AIM OF THE TASK - Make an exact copy of every entry, leaving the pictures out.
----
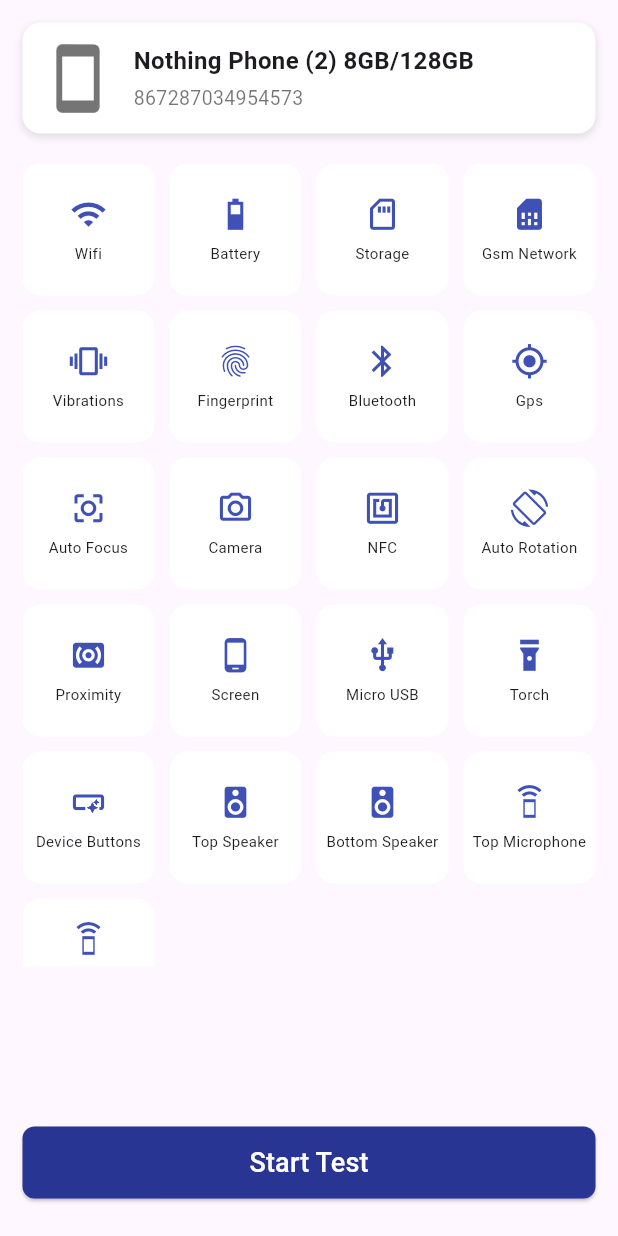
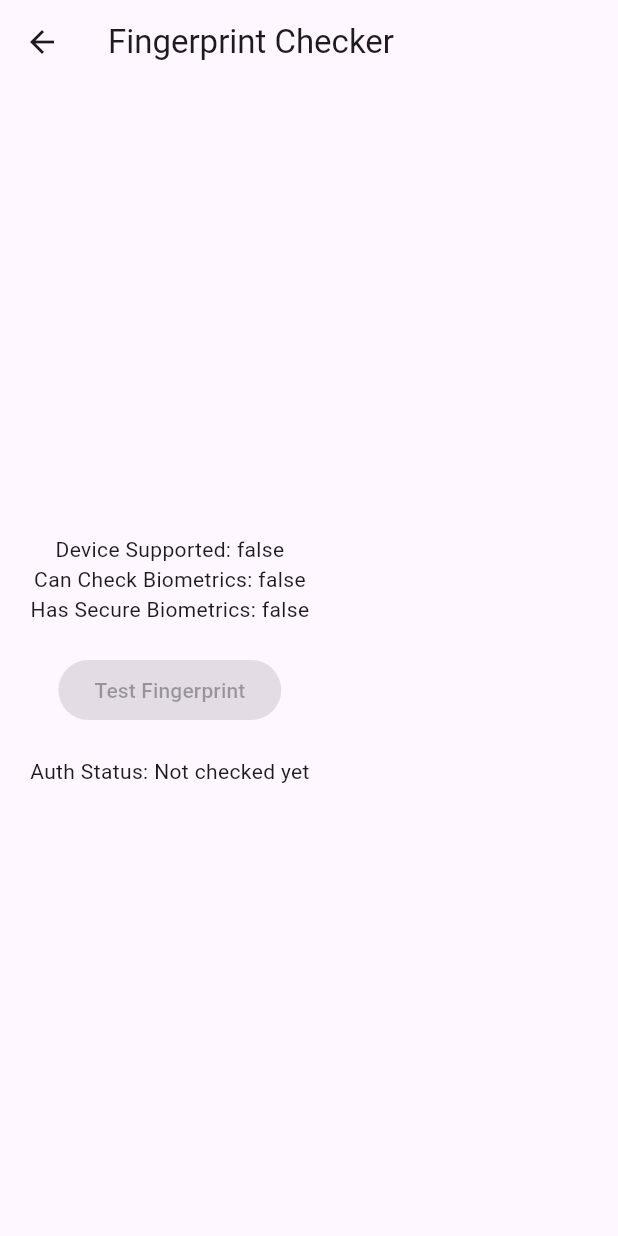
Before and after one commit to aric1605/apex_value_device_checking, a Flutter app: the screen it shows after launch, after a tap on "Fingerprint", on a phone screen of 412 x 824 dp. Run offline on Flutter 3.47's test engine with Material 3 defaults, Android fonts, the phone set to English and light mode, and no system bars; our stand-ins replace battery_plus, flutter_blue_plus, local_auth, permission_handler; missing offline and left inert: all_vibrate.

Commit message:
Add Fingerprint Functionality

```diff
--- a/lib/pages/home_page.dart
+++ b/lib/pages/home_page.dart
@@ -1,3 +1,4 @@
+import 'package:apex_value_device_checking/pages/testPages/fingerprint_screen.dart';
 import 'package:apex_value_device_checking/pages/testPages/screenTest.dart';
 import 'package:flutter/material.dart';
 import 'package:apex_value_device_checking/pages/testPages/bettery_page.dart';
@@ -72,6 +73,16 @@ class Home extends StatelessWidget {
                               ),
                             ),
                           );
+                        } else if (device.title == "Fingerprint") {
+                          Navigator.push(
+                            context,
+                            MaterialPageRoute(
+                              builder: (_) => FingerprintCheckScreen(),
+                              settings: const RouteSettings(
+                                name: '/DeviceScreen',
+                              ),
+                            ),
+                          );
                         }
                       },
                     );
--- /dev/null
+++ b/lib/pages/testPages/fingerprint_screen.dart
@@ -0,0 +1,96 @@
+import 'package:flutter/material.dart';
+import 'package:local_auth/local_auth.dart';
+import 'package:flutter/services.dart';
+
+class FingerprintCheckScreen extends StatefulWidget {
+  const FingerprintCheckScreen({super.key});
+
+  @override
+  State<FingerprintCheckScreen> createState() => _FingerprintCheckScreenState();
+}
+
+class _FingerprintCheckScreenState extends State<FingerprintCheckScreen> {
+  final LocalAuthentication auth = LocalAuthentication();
+
+  bool _canCheckBiometrics = false;
+  bool _hasSecureBiometrics = false;
+  bool _isDeviceSupported = false;
+  String _authStatus = 'Not checked yet';
+
+  @override
+  void initState() {
+    super.initState();
+    _checkBiometrics();
+  }
+
+  Future<void> _checkBiometrics() async {
+    try {
+      final bool canCheck = await auth.canCheckBiometrics;
+      final bool isSupported = await auth.isDeviceSupported();
+      final List<BiometricType> availableBiometrics = await auth
+          .getAvailableBiometrics();
+
+      print('Available biometrics: $availableBiometrics');
+
+      final bool hasSecureBiometrics =
+          availableBiometrics.contains(BiometricType.strong) ||
+          availableBiometrics.contains(BiometricType.fingerprint);
+
+      setState(() {
+        _canCheckBiometrics = canCheck;
+        _isDeviceSupported = isSupported;
+        _hasSecureBiometrics = hasSecureBiometrics;
+      });
+    } on PlatformException catch (e) {
+      setState(() {
+        _authStatus = 'Error checking biometrics: ${e.message}';
+      });
+    }
+  }
+
+  Future<void> _authenticate() async {
+    try {
+      final bool didAuthenticate = await auth.authenticate(
+        localizedReason: 'Please authenticate with your fingerprint',
+        options: const AuthenticationOptions(
+          stickyAuth: true,
+          biometricOnly: true,
+        ),
+      );
+      setState(() {
+        _authStatus = didAuthenticate
+            ? 'Authentication successful!'
+            : 'Authentication failed or cancelled.';
+      });
+    } on PlatformException catch (e) {
+      setState(() {
+        _authStatus = 'Auth Error: ${e.message}';
+      });
+    }
+  }
+
+  @override
+  Widget build(BuildContext context) {
+    return Scaffold(
+      appBar: AppBar(title: const Text('Fingerprint Checker')),
+      body: Padding(
+        padding: const EdgeInsets.all(20.0),
+        child: Column(
+          mainAxisAlignment: MainAxisAlignment.center,
+          children: [
+            Text('Device Supported: $_isDeviceSupported'),
+            Text('Can Check Biometrics: $_canCheckBiometrics'),
+            Text('Has Secure Biometrics: $_hasSecureBiometrics'),
+            const SizedBox(height: 20),
+            ElevatedButton(
+              onPressed: _hasSecureBiometrics ? _authenticate : null,
+              child: const Text('Test Fingerprint'),
+            ),
+            const SizedBox(height: 20),
+            Text('Auth Status: $_authStatus'),
+          ],
+        ),
+      ),
+    );
+  }
+}
--- a/pubspec.yaml
+++ b/pubspec.yaml
@@ -34,6 +34,7 @@ dependencies:
   all_vibrate: ^0.0.2
   flutter_blue_plus: ^1.35.5
   permission_handler: ^11.0.1
+  local_auth: ^2.1.8
 
   # The following adds the Cupertino Icons font to your application.
   # Use with the CupertinoIcons class for iOS style icons.
```
Also changed, not shown: pubspec.lock, 5 other files.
----
SOLUTION FOR THIS TASK -
Before and after one commit to aric1605/apex_value_device_checking, a Flutter app: the screen it shows after launch, after a tap on "Fingerprint", on a phone screen of 412 x 824 dp. Run offline on Flutter 3.47's test engine with Material 3 defaults, Android fonts, the phone set to English and light mode, and no system bars; our stand-ins replace battery_plus, flutter_blue_plus, local_auth, permission_handler; missing offline and left inert: all_vibrate.

Commit message:
Add Fingerprint Functionality

```diff
--- a/lib/pages/home_page.dart
+++ b/lib/pages/home_page.dart
@@ -1,3 +1,4 @@
+import 'package:apex_value_device_checking/pages/testPages/fingerprint_screen.dart';
 import 'package:apex_value_device_checking/pages/testPages/screenTest.dart';
 import 'package:flutter/material.dart';
 import 'package:apex_value_device_checking/pages/testPages/bettery_page.dart';
@@ -72,6 +73,16 @@ class Home extends StatelessWidget {
                               ),
                             ),
                           );
+                        } else if (device.title == "Fingerprint") {
+                          Navigator.push(
+                            context,
+                            MaterialPageRoute(
+                              builder: (_) => FingerprintCheckScreen(),
+                              settings: const RouteSettings(
+                                name: '/DeviceScreen',
+                              ),
+                            ),
+                          );
                         }
                       },
                     );
--- /dev/null
+++ b/lib/pages/testPages/fingerprint_screen.dart
@@ -0,0 +1,96 @@
+import 'package:flutter/material.dart';
+import 'package:local_auth/local_auth.dart';
+import 'package:flutter/services.dart';
+
+class FingerprintCheckScreen extends StatefulWidget {
+  const FingerprintCheckScreen({super.key});
+
+  @override
+  State<FingerprintCheckScreen> createState() => _FingerprintCheckScreenState();
+}
+
+class _FingerprintCheckScreenState extends State<FingerprintCheckScreen> {
+  final LocalAuthentication auth = LocalAuthentication();
+
+  bool _canCheckBiometrics = false;
+  bool _hasSecureBiometrics = false;
+  bool _isDeviceSupported = false;
+  String _authStatus = 'Not checked yet';
+
+  @override
+  void initState() {
+    super.initState();
+    _checkBiometrics();
+  }
+
+  Future<void> _checkBiometrics() async {
+    try {
+      final bool canCheck = await auth.canCheckBiometrics;
+      final bool isSupported = await auth.isDeviceSupported();
+      final List<BiometricType> availableBiometrics = await auth
+          .getAvailableBiometrics();
+
+      print('Available biometrics: $availableBiometrics');
+
+      final bool hasSecureBiometrics =
+          availableBiometrics.contains(BiometricType.strong) ||
+          availableBiometrics.contains(BiometricType.fingerprint);
+
+      setState(() {
+        _canCheckBiometrics = canCheck;
+        _isDeviceSupported = isSupported;
+        _hasSecureBiometrics = hasSecureBiometrics;
+      });
+    } on PlatformException catch (e) {
+      setState(() {
+        _authStatus = 'Error checking biometrics: ${e.message}';
+      });
+    }
+  }
+
+  Future<void> _authenticate() async {
+    try {
+      final bool didAuthenticate = await auth.authenticate(
+        localizedReason: 'Please authenticate with your fingerprint',
+        options: const AuthenticationOptions(
+          stickyAuth: true,
+          biometricOnly: true,
+        ),
+      );
+      setState(() {
+        _authStatus = didAuthenticate
+            ? 'Authentication successful!'
+            : 'Authentication failed or cancelled.';
+      });
+    } on PlatformException catch (e) {
+      setState(() {
+        _authStatus = 'Auth Error: ${e.message}';
+      });
+    }
+  }
+
+  @override
+  Widget build(BuildContext context) {
+    return Scaffold(
+      appBar: AppBar(title: const Text('Fingerprint Checker')),
+      body: Padding(
+        padding: const EdgeInsets.all(20.0),
+        child: Column(
+          mainAxisAlignment: MainAxisAlignment.center,
+          children: [
+            Text('Device Supported: $_isDeviceSupported'),
+            Text('Can Check Biometrics: $_canCheckBiometrics'),
+            Text('Has Secure Biometrics: $_hasSecureBiometrics'),
+            const SizedBox(height: 20),
+            ElevatedButton(
+              onPressed: _hasSecureBiometrics ? _authenticate : null,
+              child: const Text('Test Fingerprint'),
+            ),
+            const SizedBox(height: 20),
+            Text('Auth Status: $_authStatus'),
+          ],
+        ),
+      ),
+    );
+  }
+}
--- a/pubspec.yaml
+++ b/pubspec.yaml
@@ -34,6 +34,7 @@ dependencies:
   all_vibrate: ^0.0.2
   flutter_blue_plus: ^1.35.5
   permission_handler: ^11.0.1
+  local_auth: ^2.1.8
 
   # The following adds the Cupertino Icons font to your application.
   # Use with the CupertinoIcons class for iOS style icons.
```
Also changed, not shown: pubspec.lock, 5 other files.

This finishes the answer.